PROBLEM - Print the records below exactly, omitting all pictures.
#### DATASET EXTRACT
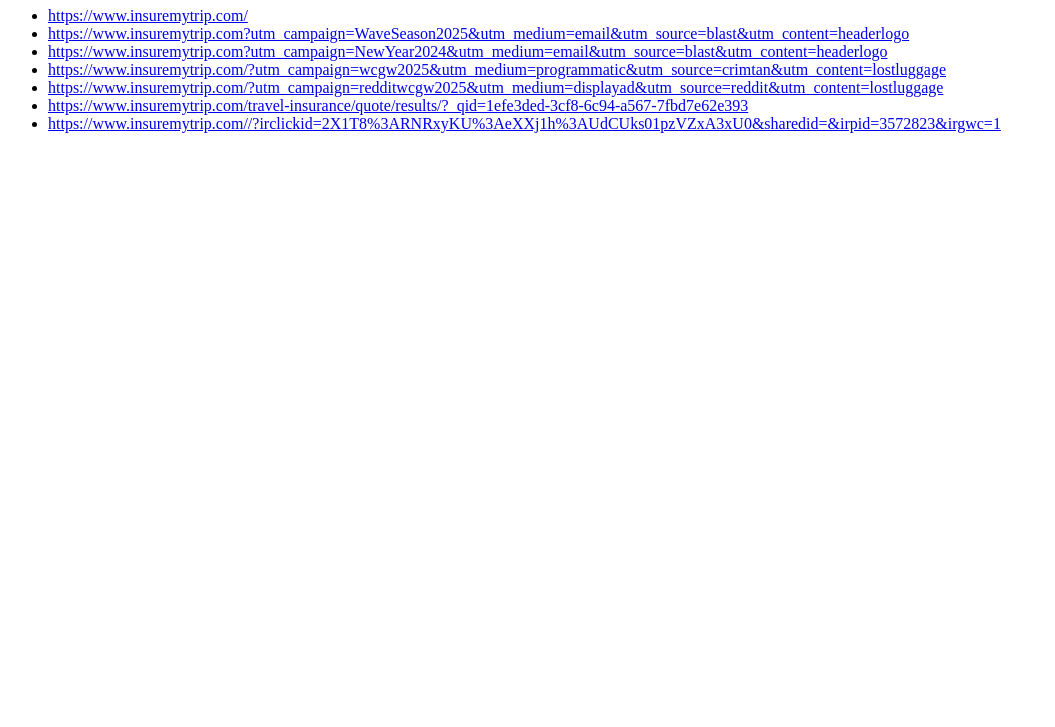
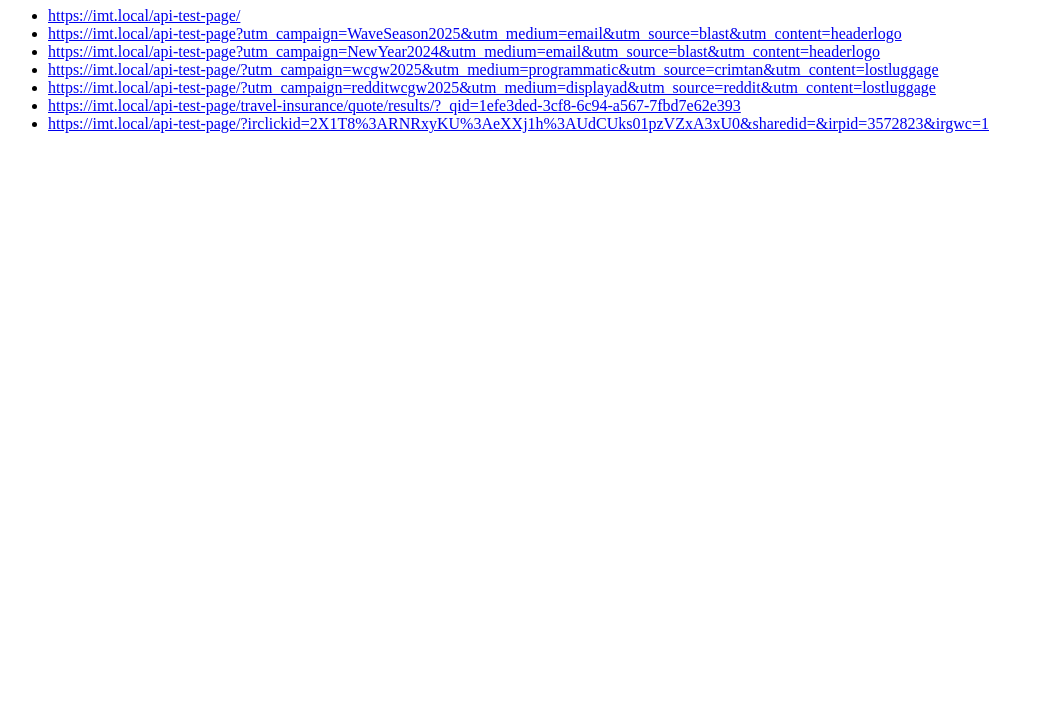
Before and after one commit to scott-primacy/scott-primacy.github.io, a plain HTML site: page index.html in a window 1280 px wide. Shown: the part 73-800 px from the top of the page, without its empty margins (0-1055 px from the left). Drawn offline with Linux system fonts and the light colour scheme.

Commit message:
adding links

```diff
--- a/index.html
+++ b/index.html
@@ -7,14 +7,15 @@
   <body>
     <h1>Attribution Logging Testing</h1>
 <ul>
-  <li><a href="https://www.insuremytrip.com/">https://www.insuremytrip.com/</a></li>
-  <li><a href="https://www.insuremytrip.com?utm_campaign=WaveSeason2025&utm_medium=email&utm_source=blast&utm_content=headerlogo">https://www.insuremytrip.com?utm_campaign=WaveSeason2025&utm_medium=email&utm_source=blast&utm_content=headerlogo</a></li>
-  <li><a href="https://www.insuremytrip.com?utm_campaign=NewYear2024&utm_medium=email&utm_source=blast&utm_content=headerlogo">https://www.insuremytrip.com?utm_campaign=NewYear2024&utm_medium=email&utm_source=blast&utm_content=headerlogo</a></li>
-  <li><a href="https://www.insuremytrip.com/?utm_campaign=wcgw2025&utm_medium=programmatic&utm_source=crimtan&utm_content=lostluggage">https://www.insuremytrip.com/?utm_campaign=wcgw2025&utm_medium=programmatic&utm_source=crimtan&utm_content=lostluggage</a></li>
-  <li><a href="https://www.insuremytrip.com/?utm_campaign=redditwcgw2025&utm_medium=displayad&utm_source=reddit&utm_content=lostluggage">https://www.insuremytrip.com/?utm_campaign=redditwcgw2025&utm_medium=displayad&utm_source=reddit&utm_content=lostluggage</a></li>
-  <li><a href="https://www.insuremytrip.com/travel-insurance/quote/results/?_qid=1efe3ded-3cf8-6c94-a567-7fbd7e62e393">https://www.insuremytrip.com/travel-insurance/quote/results/?_qid=1efe3ded-3cf8-6c94-a567-7fbd7e62e393</a></li>
-  <li><a href="https://www.insuremytrip.com//?irclickid=2X1T8%3ARNRxyKU%3AeXXj1h%3AUdCUks01pzVZxA3xU0&sharedid=&irpid=3572823&irgwc=1">https://www.insuremytrip.com//?irclickid=2X1T8%3ARNRxyKU%3AeXXj1h%3AUdCUks01pzVZxA3xU0&sharedid=&irpid=3572823&irgwc=1</a></li>
+  <li><a href="https://imt.local/api-test-page/">https://imt.local/api-test-page/</a></li>
+  <li><a href="https://imt.local/api-test-page?utm_campaign=WaveSeason2025&utm_medium=email&utm_source=blast&utm_content=headerlogo">https://imt.local/api-test-page?utm_campaign=WaveSeason2025&utm_medium=email&utm_source=blast&utm_content=headerlogo</a></li>
+  <li><a href="https://imt.local/api-test-page?utm_campaign=NewYear2024&utm_medium=email&utm_source=blast&utm_content=headerlogo">https://imt.local/api-test-page?utm_campaign=NewYear2024&utm_medium=email&utm_source=blast&utm_content=headerlogo</a></li>
+  <li><a href="https://imt.local/api-test-page/?utm_campaign=wcgw2025&utm_medium=programmatic&utm_source=crimtan&utm_content=lostluggage">https://imt.local/api-test-page/?utm_campaign=wcgw2025&utm_medium=programmatic&utm_source=crimtan&utm_content=lostluggage</a></li>
+  <li><a href="https://imt.local/api-test-page/?utm_campaign=redditwcgw2025&utm_medium=displayad&utm_source=reddit&utm_content=lostluggage">https://imt.local/api-test-page/?utm_campaign=redditwcgw2025&utm_medium=displayad&utm_source=reddit&utm_content=lostluggage</a></li>
+  <li><a href="https://imt.local/api-test-page/travel-insurance/quote/results/?_qid=1efe3ded-3cf8-6c94-a567-7fbd7e62e393">https://imt.local/api-test-page/travel-insurance/quote/results/?_qid=1efe3ded-3cf8-6c94-a567-7fbd7e62e393</a></li>
+  <li><a href="https://imt.local/api-test-page/?irclickid=2X1T8%3ARNRxyKU%3AeXXj1h%3AUdCUks01pzVZxA3xU0&sharedid=&irpid=3572823&irgwc=1">https://imt.local/api-test-page/?irclickid=2X1T8%3ARNRxyKU%3AeXXj1h%3AUdCUks01pzVZxA3xU0&sharedid=&irpid=3572823&irgwc=1</a></li>
 </ul>
+
 
   </body>
 </html>
```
########
RESULT FOR THIS EXERCISE -
Before and after one commit to scott-primacy/scott-primacy.github.io, a plain HTML site: page index.html in a window 1280 px wide. Shown: the part 73-800 px from the top of the page, without its empty margins (0-1055 px from the left). Drawn offline with Linux system fonts and the light colour scheme.

Commit message:
adding links

```diff
--- a/index.html
+++ b/index.html
@@ -7,14 +7,15 @@
   <body>
     <h1>Attribution Logging Testing</h1>
 <ul>
-  <li><a href="https://www.insuremytrip.com/">https://www.insuremytrip.com/</a></li>
-  <li><a href="https://www.insuremytrip.com?utm_campaign=WaveSeason2025&utm_medium=email&utm_source=blast&utm_content=headerlogo">https://www.insuremytrip.com?utm_campaign=WaveSeason2025&utm_medium=email&utm_source=blast&utm_content=headerlogo</a></li>
-  <li><a href="https://www.insuremytrip.com?utm_campaign=NewYear2024&utm_medium=email&utm_source=blast&utm_content=headerlogo">https://www.insuremytrip.com?utm_campaign=NewYear2024&utm_medium=email&utm_source=blast&utm_content=headerlogo</a></li>
-  <li><a href="https://www.insuremytrip.com/?utm_campaign=wcgw2025&utm_medium=programmatic&utm_source=crimtan&utm_content=lostluggage">https://www.insuremytrip.com/?utm_campaign=wcgw2025&utm_medium=programmatic&utm_source=crimtan&utm_content=lostluggage</a></li>
-  <li><a href="https://www.insuremytrip.com/?utm_campaign=redditwcgw2025&utm_medium=displayad&utm_source=reddit&utm_content=lostluggage">https://www.insuremytrip.com/?utm_campaign=redditwcgw2025&utm_medium=displayad&utm_source=reddit&utm_content=lostluggage</a></li>
-  <li><a href="https://www.insuremytrip.com/travel-insurance/quote/results/?_qid=1efe3ded-3cf8-6c94-a567-7fbd7e62e393">https://www.insuremytrip.com/travel-insurance/quote/results/?_qid=1efe3ded-3cf8-6c94-a567-7fbd7e62e393</a></li>
-  <li><a href="https://www.insuremytrip.com//?irclickid=2X1T8%3ARNRxyKU%3AeXXj1h%3AUdCUks01pzVZxA3xU0&sharedid=&irpid=3572823&irgwc=1">https://www.insuremytrip.com//?irclickid=2X1T8%3ARNRxyKU%3AeXXj1h%3AUdCUks01pzVZxA3xU0&sharedid=&irpid=3572823&irgwc=1</a></li>
+  <li><a href="https://imt.local/api-test-page/">https://imt.local/api-test-page/</a></li>
+  <li><a href="https://imt.local/api-test-page?utm_campaign=WaveSeason2025&utm_medium=email&utm_source=blast&utm_content=headerlogo">https://imt.local/api-test-page?utm_campaign=WaveSeason2025&utm_medium=email&utm_source=blast&utm_content=headerlogo</a></li>
+  <li><a href="https://imt.local/api-test-page?utm_campaign=NewYear2024&utm_medium=email&utm_source=blast&utm_content=headerlogo">https://imt.local/api-test-page?utm_campaign=NewYear2024&utm_medium=email&utm_source=blast&utm_content=headerlogo</a></li>
+  <li><a href="https://imt.local/api-test-page/?utm_campaign=wcgw2025&utm_medium=programmatic&utm_source=crimtan&utm_content=lostluggage">https://imt.local/api-test-page/?utm_campaign=wcgw2025&utm_medium=programmatic&utm_source=crimtan&utm_content=lostluggage</a></li>
+  <li><a href="https://imt.local/api-test-page/?utm_campaign=redditwcgw2025&utm_medium=displayad&utm_source=reddit&utm_content=lostluggage">https://imt.local/api-test-page/?utm_campaign=redditwcgw2025&utm_medium=displayad&utm_source=reddit&utm_content=lostluggage</a></li>
+  <li><a href="https://imt.local/api-test-page/travel-insurance/quote/results/?_qid=1efe3ded-3cf8-6c94-a567-7fbd7e62e393">https://imt.local/api-test-page/travel-insurance/quote/results/?_qid=1efe3ded-3cf8-6c94-a567-7fbd7e62e393</a></li>
+  <li><a href="https://imt.local/api-test-page/?irclickid=2X1T8%3ARNRxyKU%3AeXXj1h%3AUdCUks01pzVZxA3xU0&sharedid=&irpid=3572823&irgwc=1">https://imt.local/api-test-page/?irclickid=2X1T8%3ARNRxyKU%3AeXXj1h%3AUdCUks01pzVZxA3xU0&sharedid=&irpid=3572823&irgwc=1</a></li>
 </ul>
+
 
   </body>
 </html>
```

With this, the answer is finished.